Entries taken from a collection:
□ □ □ □

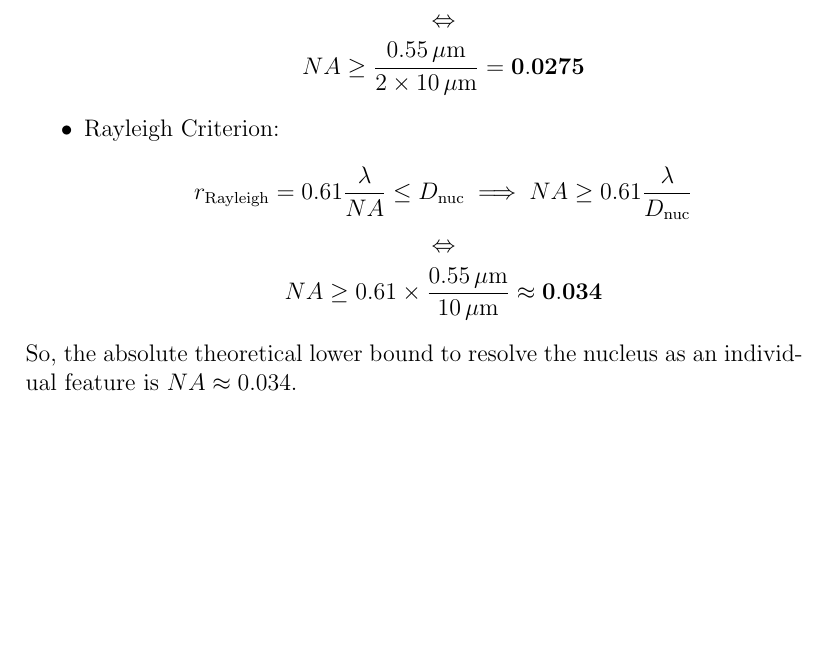
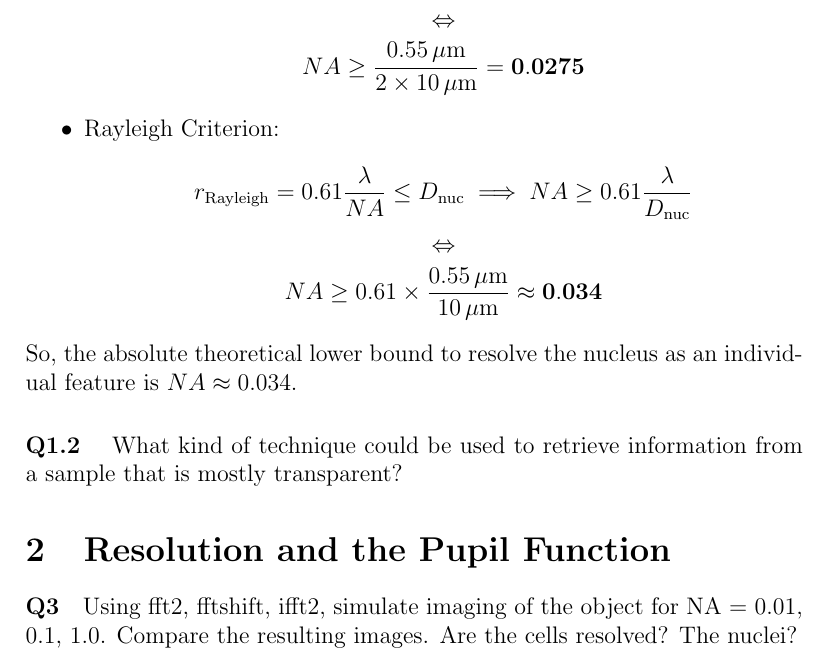
Before and after one commit to jackjacques/Advanced_Microscopy, a LaTeX document (Report_Jacques_Angleys.tex): part of page 2 of 2, cut so that both start at the same text, the shorter picture padded with empty space. Compiled offline with pdfLaTeX.

```diff
--- a/Report_Jacques_Angleys.tex
+++ b/Report_Jacques_Angleys.tex
@@ -37,4 +37,16 @@
 \end{itemize}
 So, the absolute theoretical lower bound to resolve the nucleus as an individual feature is $NA \approx 0.034$.
 
+\paragraph{Q1.2} What kind of technique could be used to retrieve information from a sample that is
+mostly transparent?
+
+
+\section{Resolution and the Pupil Function}
+
+\paragraph{Q3} Using fft2, fftshift, ifft2, simulate imaging of the object for NA = 0.01, 0.1, 1.0.
+Compare the resulting images. Are the cells resolved? The nuclei?
+
+
+
+
 \end{document}
```
Also changed, not shown: part3_contrast_modes.png (added).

□ □ □ □

TASK ITEM
Which lines of the data contain the string "document"? Copy each one.

YOUR RESPONSE
Before and after one commit to jackjacques/Advanced_Microscopy, a LaTeX document (Report_Jacques_Angleys.tex): part of page 2 of 2, cut so that both start at the same text, the shorter picture padded with empty space. Compiled offline with pdfLaTeX.
 \end{document}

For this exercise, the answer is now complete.